Researchers in AMBER, the Science Foundation Ireland funded materials science centre headquartered at Trinity College Dublin have, for the first time, developed a new method of producing industrial quantities of high quality graphene.
New research finds that impurities can hurt performance - or possibly provide benefits - in a key superconductive material that is expected to find use in a host of applications, including future particle colliders. The size of the impurities determines whether they help or hinder the material's performance.
A significant breakthrough could revolutionize surgical practice and regenerative medicine. A team of researchers has just demonstrated that the principle of adhesion by aqueous solutions of nanoparticles can be used in vivo to repair soft-tissue organs and tissues.
A new nano-membrane made out of graphene is extremely light and breathable.

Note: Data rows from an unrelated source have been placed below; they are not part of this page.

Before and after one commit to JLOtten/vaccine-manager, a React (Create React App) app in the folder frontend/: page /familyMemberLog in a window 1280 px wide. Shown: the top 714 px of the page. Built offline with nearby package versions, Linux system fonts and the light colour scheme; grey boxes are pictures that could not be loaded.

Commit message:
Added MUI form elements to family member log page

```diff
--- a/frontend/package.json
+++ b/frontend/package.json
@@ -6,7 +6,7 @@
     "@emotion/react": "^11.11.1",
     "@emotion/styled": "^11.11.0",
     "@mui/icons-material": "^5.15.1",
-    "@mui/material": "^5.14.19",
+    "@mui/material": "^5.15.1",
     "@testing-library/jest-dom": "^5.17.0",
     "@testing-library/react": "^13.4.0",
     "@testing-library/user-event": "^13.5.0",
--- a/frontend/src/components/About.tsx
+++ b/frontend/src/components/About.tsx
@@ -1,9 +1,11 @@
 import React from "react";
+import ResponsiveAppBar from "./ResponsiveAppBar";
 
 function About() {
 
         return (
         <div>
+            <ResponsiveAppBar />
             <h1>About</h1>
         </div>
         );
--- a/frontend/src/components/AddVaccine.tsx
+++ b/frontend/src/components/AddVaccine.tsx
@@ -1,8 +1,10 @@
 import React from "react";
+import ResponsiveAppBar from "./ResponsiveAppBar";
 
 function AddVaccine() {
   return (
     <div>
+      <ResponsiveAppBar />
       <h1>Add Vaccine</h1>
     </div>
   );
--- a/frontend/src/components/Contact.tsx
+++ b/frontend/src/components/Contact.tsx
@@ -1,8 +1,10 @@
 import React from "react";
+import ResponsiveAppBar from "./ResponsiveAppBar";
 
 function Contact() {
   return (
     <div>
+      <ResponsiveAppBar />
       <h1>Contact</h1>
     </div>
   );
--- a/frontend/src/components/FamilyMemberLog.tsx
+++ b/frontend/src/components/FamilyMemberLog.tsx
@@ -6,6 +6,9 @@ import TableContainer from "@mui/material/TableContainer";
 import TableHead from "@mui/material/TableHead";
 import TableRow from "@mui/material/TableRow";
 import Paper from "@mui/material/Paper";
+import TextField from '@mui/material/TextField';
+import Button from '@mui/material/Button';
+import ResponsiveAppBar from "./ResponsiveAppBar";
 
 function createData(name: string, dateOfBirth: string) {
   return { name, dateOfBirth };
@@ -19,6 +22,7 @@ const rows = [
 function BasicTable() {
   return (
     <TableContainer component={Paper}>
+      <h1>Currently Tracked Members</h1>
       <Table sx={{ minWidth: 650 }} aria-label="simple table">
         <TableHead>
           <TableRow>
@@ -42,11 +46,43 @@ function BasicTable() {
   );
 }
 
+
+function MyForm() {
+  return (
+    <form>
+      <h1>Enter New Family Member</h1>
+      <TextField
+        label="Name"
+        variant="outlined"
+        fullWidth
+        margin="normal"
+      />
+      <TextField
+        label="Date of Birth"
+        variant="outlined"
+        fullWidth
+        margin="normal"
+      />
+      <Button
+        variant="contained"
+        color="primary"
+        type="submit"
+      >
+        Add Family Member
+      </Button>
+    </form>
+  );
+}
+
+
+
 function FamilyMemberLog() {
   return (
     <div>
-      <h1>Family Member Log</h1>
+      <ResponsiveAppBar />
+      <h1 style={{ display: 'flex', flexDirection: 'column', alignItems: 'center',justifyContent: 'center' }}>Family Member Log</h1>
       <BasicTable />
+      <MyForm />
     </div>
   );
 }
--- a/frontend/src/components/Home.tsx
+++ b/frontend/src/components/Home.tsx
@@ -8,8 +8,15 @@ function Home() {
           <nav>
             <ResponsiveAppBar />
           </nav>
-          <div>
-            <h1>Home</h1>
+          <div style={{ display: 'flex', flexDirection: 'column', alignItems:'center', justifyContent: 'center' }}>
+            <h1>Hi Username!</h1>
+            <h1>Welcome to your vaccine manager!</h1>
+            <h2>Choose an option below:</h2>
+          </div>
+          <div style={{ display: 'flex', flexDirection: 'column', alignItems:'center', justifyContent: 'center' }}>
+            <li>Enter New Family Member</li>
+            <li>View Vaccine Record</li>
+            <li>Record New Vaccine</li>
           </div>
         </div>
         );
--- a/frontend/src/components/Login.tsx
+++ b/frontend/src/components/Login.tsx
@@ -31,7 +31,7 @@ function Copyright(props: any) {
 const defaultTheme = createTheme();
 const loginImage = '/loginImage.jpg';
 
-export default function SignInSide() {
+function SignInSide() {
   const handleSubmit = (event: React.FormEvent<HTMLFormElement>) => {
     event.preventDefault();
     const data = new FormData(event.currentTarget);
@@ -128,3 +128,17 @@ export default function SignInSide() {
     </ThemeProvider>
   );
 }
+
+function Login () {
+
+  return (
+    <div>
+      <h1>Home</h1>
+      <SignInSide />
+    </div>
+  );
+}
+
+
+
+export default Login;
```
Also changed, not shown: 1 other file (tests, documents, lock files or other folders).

Not only can this open the door to a new generation of functional waterproof clothing, but also to ultra-rapid filtration. The membrane is as thin as is technologically possible.
A University of Texas at Arlington physicist working to create a luminescent nanoparticle to use in security-related radiation detection may have instead happened upon an advance in photodynamic cancer therapy.
Electrically controlled glasses with continuously adjustable transparency, new polarisation filters, and even chemosensors capable of detecting single molecules of specific chemicals could be fabricated thanks to a new polymer unprecedentedly combining optical and electrical properties.
Researchers have shown the ability to grow high quality, single-layer materials one on top of the other using chemical vapor deposition. This highly scalable technique, often used in the semiconductor industry, can produce new materials with unique properties that could be applied to solar cells, ultracapacitors for energy storage, or advanced transistors for energy efficient electronics, among many other applications.